** Supplied entries follows **
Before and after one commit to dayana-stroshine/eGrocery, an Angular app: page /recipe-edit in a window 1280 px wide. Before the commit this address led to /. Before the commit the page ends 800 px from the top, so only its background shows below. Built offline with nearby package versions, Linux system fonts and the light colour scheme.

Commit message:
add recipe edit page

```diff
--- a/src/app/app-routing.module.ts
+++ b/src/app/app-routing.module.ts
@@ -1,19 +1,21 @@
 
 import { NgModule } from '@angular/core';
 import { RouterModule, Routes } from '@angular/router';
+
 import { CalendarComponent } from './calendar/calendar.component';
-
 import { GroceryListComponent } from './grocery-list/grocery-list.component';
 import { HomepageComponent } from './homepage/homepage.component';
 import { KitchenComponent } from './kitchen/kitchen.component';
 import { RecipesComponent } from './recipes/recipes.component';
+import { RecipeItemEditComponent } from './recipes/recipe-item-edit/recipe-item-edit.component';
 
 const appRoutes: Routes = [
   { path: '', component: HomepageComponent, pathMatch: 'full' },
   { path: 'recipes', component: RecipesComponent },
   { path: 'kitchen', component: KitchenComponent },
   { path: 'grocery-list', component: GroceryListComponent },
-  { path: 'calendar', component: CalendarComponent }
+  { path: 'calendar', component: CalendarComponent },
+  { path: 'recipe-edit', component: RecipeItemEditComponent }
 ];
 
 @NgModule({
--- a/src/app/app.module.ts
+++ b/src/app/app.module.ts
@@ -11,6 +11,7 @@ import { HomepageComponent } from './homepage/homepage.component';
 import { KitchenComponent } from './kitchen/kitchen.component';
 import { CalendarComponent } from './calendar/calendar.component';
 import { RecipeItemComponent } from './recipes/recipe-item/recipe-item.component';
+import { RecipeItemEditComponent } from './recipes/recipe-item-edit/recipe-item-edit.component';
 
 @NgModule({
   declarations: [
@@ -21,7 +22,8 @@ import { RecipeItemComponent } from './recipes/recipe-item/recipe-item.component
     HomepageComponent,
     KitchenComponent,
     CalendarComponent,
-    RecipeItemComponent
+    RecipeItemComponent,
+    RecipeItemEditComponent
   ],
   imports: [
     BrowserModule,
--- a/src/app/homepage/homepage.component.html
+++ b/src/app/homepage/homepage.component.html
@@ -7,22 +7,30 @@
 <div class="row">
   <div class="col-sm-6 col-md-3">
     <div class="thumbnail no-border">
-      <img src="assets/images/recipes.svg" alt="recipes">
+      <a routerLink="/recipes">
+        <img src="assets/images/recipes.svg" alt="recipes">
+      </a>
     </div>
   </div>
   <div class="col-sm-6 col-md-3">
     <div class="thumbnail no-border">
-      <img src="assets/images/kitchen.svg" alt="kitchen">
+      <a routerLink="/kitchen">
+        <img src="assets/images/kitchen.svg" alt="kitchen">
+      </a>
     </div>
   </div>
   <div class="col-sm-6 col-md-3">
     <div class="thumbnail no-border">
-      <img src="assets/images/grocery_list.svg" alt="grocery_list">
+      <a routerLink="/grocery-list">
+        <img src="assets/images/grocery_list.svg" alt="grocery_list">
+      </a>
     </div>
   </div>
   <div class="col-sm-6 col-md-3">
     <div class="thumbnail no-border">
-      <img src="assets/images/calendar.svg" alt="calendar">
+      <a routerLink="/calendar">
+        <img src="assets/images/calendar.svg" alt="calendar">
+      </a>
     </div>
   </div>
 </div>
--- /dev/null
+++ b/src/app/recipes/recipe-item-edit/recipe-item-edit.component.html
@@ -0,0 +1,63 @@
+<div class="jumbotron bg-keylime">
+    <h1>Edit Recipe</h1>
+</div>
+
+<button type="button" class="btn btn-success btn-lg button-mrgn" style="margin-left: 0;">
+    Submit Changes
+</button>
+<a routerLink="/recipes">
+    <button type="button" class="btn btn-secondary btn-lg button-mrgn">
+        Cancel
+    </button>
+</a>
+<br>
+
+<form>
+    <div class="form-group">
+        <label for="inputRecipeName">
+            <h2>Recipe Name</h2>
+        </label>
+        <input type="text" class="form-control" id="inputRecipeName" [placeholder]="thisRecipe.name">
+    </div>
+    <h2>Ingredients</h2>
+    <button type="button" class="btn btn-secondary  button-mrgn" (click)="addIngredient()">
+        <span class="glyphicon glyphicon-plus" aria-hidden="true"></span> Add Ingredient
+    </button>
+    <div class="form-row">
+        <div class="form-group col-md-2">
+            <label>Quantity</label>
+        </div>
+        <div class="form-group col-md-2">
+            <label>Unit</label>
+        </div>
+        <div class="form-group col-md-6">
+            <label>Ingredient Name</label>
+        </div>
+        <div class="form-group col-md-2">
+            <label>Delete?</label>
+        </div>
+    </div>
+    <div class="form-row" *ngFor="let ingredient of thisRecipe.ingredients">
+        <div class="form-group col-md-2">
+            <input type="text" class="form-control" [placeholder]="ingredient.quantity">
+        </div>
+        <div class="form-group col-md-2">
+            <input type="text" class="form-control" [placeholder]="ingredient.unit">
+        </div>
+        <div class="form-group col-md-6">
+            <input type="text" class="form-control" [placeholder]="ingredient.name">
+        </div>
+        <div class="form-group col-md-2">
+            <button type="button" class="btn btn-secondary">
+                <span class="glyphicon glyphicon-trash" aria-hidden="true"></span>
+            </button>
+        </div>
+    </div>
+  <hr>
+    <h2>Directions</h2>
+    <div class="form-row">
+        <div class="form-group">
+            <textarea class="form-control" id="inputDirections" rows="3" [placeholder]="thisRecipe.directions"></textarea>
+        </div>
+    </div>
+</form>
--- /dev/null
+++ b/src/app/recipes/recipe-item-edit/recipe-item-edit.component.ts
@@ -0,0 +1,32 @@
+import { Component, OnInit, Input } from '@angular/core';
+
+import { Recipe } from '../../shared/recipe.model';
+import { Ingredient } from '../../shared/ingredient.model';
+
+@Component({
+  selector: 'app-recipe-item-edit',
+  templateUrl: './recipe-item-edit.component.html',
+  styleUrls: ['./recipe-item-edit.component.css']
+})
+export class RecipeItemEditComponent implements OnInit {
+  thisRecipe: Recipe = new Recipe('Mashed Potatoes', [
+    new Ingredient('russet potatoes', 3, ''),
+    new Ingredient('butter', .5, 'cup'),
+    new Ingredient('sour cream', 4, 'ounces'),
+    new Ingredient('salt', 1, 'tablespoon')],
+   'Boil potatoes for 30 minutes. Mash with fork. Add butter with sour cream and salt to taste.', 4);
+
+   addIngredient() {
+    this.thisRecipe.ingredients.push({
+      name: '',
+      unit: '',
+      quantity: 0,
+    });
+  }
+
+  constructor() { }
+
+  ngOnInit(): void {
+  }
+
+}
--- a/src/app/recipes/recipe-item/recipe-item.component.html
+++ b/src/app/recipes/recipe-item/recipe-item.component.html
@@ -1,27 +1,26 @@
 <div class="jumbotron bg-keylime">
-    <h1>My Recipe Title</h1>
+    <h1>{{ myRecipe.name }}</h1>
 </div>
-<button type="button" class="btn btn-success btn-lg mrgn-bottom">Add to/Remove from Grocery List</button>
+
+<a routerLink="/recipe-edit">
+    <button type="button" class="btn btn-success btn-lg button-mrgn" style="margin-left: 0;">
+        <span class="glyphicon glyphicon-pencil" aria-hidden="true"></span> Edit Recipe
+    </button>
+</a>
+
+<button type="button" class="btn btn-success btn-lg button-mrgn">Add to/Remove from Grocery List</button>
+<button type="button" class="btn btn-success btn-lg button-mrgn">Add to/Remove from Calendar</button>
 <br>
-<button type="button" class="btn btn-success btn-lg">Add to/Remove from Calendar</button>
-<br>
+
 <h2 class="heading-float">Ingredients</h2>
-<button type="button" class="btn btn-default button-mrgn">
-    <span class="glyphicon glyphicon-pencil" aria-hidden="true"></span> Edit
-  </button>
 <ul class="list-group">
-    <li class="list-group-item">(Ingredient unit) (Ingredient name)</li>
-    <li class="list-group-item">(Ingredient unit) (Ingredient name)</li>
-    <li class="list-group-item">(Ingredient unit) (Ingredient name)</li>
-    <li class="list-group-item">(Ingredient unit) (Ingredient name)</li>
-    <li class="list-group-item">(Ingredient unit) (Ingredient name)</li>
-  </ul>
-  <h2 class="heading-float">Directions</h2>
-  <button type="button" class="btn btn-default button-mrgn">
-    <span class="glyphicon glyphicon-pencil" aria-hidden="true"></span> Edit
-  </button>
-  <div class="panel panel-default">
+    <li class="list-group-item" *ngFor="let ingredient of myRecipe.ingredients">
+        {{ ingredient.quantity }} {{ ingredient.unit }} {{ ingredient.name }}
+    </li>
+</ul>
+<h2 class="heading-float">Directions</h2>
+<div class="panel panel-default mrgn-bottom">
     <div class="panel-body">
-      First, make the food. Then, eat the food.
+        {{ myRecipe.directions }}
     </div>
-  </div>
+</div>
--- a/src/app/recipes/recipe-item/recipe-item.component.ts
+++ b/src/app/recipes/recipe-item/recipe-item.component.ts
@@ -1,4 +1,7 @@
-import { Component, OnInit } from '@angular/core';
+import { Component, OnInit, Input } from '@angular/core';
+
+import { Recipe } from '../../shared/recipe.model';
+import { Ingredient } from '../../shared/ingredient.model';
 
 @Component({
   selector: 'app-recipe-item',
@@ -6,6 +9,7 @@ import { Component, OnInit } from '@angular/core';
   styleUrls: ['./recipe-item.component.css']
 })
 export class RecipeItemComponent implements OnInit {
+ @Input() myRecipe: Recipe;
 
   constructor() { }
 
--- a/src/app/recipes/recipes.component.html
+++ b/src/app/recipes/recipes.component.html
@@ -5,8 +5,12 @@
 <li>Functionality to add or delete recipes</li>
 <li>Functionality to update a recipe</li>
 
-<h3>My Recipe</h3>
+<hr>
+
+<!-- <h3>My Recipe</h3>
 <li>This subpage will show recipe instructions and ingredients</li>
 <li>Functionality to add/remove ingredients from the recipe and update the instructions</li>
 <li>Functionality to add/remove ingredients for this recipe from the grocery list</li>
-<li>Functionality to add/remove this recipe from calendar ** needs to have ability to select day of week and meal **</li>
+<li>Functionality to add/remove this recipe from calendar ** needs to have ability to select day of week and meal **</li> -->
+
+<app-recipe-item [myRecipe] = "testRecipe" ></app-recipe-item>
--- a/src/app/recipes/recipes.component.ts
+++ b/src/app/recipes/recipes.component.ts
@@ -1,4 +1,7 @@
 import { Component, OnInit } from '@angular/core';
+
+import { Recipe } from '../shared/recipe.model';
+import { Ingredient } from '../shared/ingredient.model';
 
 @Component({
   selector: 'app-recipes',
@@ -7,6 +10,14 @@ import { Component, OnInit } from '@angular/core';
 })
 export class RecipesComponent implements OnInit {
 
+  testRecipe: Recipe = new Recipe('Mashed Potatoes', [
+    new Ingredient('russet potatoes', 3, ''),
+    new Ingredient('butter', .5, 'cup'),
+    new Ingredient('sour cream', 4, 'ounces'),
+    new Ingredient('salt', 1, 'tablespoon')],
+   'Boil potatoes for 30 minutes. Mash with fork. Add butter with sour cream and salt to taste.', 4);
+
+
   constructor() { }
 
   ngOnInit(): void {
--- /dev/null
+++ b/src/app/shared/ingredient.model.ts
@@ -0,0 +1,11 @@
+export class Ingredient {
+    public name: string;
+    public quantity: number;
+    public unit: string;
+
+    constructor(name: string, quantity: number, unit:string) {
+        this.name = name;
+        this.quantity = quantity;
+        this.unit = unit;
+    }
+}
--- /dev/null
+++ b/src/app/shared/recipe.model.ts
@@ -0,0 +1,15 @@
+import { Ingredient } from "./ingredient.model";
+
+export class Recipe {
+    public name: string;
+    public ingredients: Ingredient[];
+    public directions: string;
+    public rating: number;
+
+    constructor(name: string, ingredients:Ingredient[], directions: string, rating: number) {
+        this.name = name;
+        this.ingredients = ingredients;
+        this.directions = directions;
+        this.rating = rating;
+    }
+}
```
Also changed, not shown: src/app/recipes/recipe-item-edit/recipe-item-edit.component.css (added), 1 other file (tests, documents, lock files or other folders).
** End of Supplied entries **
Aim of the task: Filter the lines above, keeping and copying those that contain "RecipesComponent".

Response to the task:
 import { RecipesComponent } from './recipes/recipes.component';
   { path: 'recipes', component: RecipesComponent },
 export class RecipesComponent implements OnInit {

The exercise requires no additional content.